But Jesus calls them to rest. This isn’t the only time. I think he really meant it.
If we are going to look ahead at what comes next—the miraculous feeding, the walking on water—then we have to notice that these are things Jesus does. Jesus is the one who brings abundance out of scarcity. Jesus is the one who balances wind and waves, fear and power.
The disciples’ rest not so that they can get up and do all that stuff. They rest so that they will be able to see it, and begin to understand, and be empowered to participate in the holiness and goodness already at work around them.
The pattern we see here is not rest for a quick second and then get up and work real hard to feed the hungry, bring about world peace, and get the laundry folded.
The pattern is more like: Rest. Then you will witness things you never could have imagined. Rest. Then you will be ready to participate in something greater than yourself. Rest.
Rest is fundamentally an act of surrender. If you doubt that, then watch a young child fight a nap.
Rest is reliance on others. It requires trust. Resting requires letting something or someone else care for you and those you love.
This is the beauty and power of rest. If there is a spiritual reason to rest beyond just being creatures who were made that way, it’s this: rest is a practice of surrender.
It is so tempting to make rest functional. Let’s rest so that we can work more. But that’s not what Jesus calls us to. He calls his followers to just… rest. Give up. Let go. Stop. And rest.
Notice that he tells the whole group of them to rest. He doesn’t say, “How about a few of you rest, while the rest of you work, and then you can switch.” He calls them all to rest. In bible study this week we talked about how often we take things that Jesus says to a group of people and individualize them. But faith and the fight for justice are team sports. And rest is, too.
That means we might want to ask, How can we arrange our lives, our communal lives—our families and friendship circles—so that there’s space for rest? So often in groups constant productivity becomes our god. How often have we heard at church, and in any other organization we’re a part of, “I’m too tired to do this anymore! We need some new blood to step up and work.”
There’s plenty to be said for sharing the load and transferring power, butI think there’s even more to be said for rest. What if we learned to say, “I’m tired. I bet you’re tired, too. Let’s rest.” Let’s stop. Let’s see what the Spirit is doing.
Even when the work isn’t done. We rest.
There’s a gospel song that says, “The battle is not yours. It’s the Lord’s.” This is why we rest.
We do not rest as if we had been tranquilized or anesthetized. We do not rest out of complacency or evasion. Rather, we rest, because we know there are miles to go. We rest because we are in this business of following Jesus for the long haul, and he tells us to rest.
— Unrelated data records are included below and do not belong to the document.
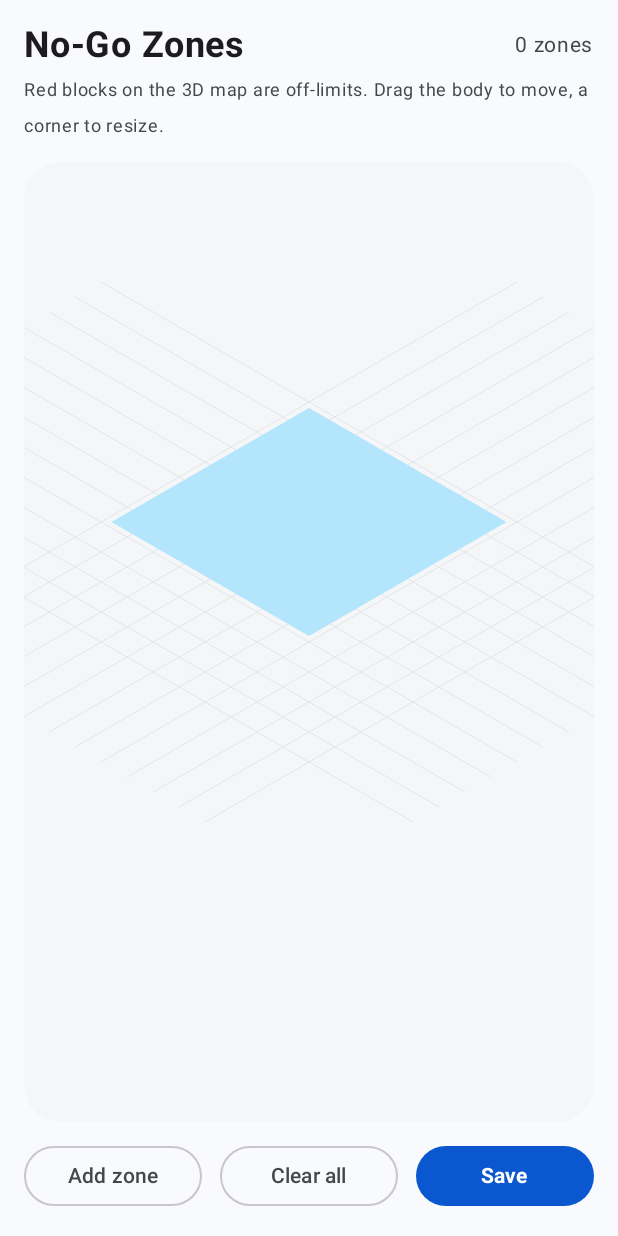
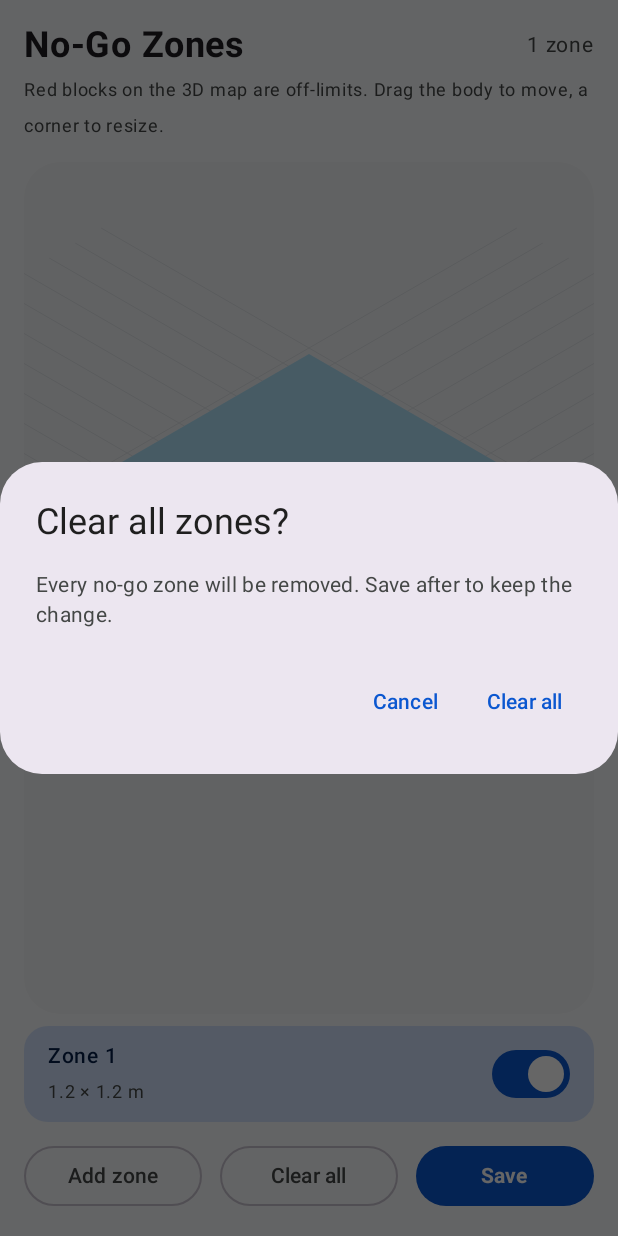
Before and after one commit to quangvu16/Navigation_app, an Android app built with Jetpack Compose: the composable ZonesScreen shown on its own in the app's theme, after a tap on "Clear all", on a phone screen of 412 x 824 dp. Run offline under Robolectric (Android 15) with nearby library versions, the phone set to English and light mode, and no system bars; 1 other tap on this screen came first.

Commit message:
style(design): FINDING-014 - confirm destructive actions
History Clear, Maps Delete, and Zones Clear all now raise a confirm
dialog naming the consequence before touching stored data.

Co-Authored-By: Claude Code <noreply@anthropic.com>

```diff
--- a/android/VacuumNav/app/src/main/java/com/vacuum/nav/ui/ZonesScreen.kt
+++ b/android/VacuumNav/app/src/main/java/com/vacuum/nav/ui/ZonesScreen.kt
@@ -14,6 +14,7 @@ import androidx.compose.foundation.layout.fillMaxWidth
 import androidx.compose.foundation.layout.height
 import androidx.compose.foundation.layout.padding
 import androidx.compose.foundation.shape.RoundedCornerShape
+import androidx.compose.material3.AlertDialog
 import androidx.compose.material3.Button
 import androidx.compose.material3.ButtonDefaults
 import androidx.compose.material3.MaterialTheme
@@ -105,6 +106,8 @@ fun ZonesScreen(modifier: Modifier = Modifier) {
     var selectedId by remember { mutableStateOf<Long?>(null) }
     var nextId by remember { mutableStateOf(1000L) }
     var dirty by remember { mutableStateOf(false) }
+    // FINDING-014: clear-all confirms first.
+    var confirmClear by remember { mutableStateOf(false) }
 
     Column(modifier.fillMaxSize().padding(Sp.Md)) {
         Row(
@@ -293,11 +296,7 @@ fun ZonesScreen(modifier: Modifier = Modifier) {
                 Modifier.weight(1f),
             ) { Text("Add zone") }
             OutlinedButton(
-                onClick = {
-                    zones.clear()
-                    selectedId = null
-                    dirty = true
-                },
+                onClick = { confirmClear = true },
                 Modifier.weight(1f),
             ) { Text("Clear all") }
             Button(
@@ -313,4 +312,25 @@ fun ZonesScreen(modifier: Modifier = Modifier) {
             ) { Text("Save", fontWeight = FontWeight.Bold) }
         }
     }
+
+    if (confirmClear) {
+        AlertDialog(
+            onDismissRequest = { confirmClear = false },
+            title = { Text("Clear all zones?") },
+            text = { Text("Every no-go zone will be removed. Save after to keep the change.") },
+            confirmButton = {
+                androidx.compose.material3.TextButton(onClick = {
+                    zones.clear()
+                    selectedId = null
+                    dirty = true
+                    confirmClear = false
+                }) { Text("Clear all") }
+            },
+            dismissButton = {
+                androidx.compose.material3.TextButton(onClick = {
+                    confirmClear = false
+                }) { Text("Cancel") }
+            },
+        )
+    }
 }
```
Also changed, not shown: android/VacuumNav/app/src/main/java/com/vacuum/nav/ui/HistoryScreen.kt (+27 -4 lines), android/VacuumNav/app/src/main/java/com/vacuum/nav/ui/MapsScreen.kt (+22 -3 lines).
We rest to protect our hearts and our minds from the demons that gather round. We rest so that we can drink deeply from streams of living water. We rest so that when we rise, we will rise in power, standing firm, bearing witness to love.
by Sarah W. Wiles, 2017, all rights reserved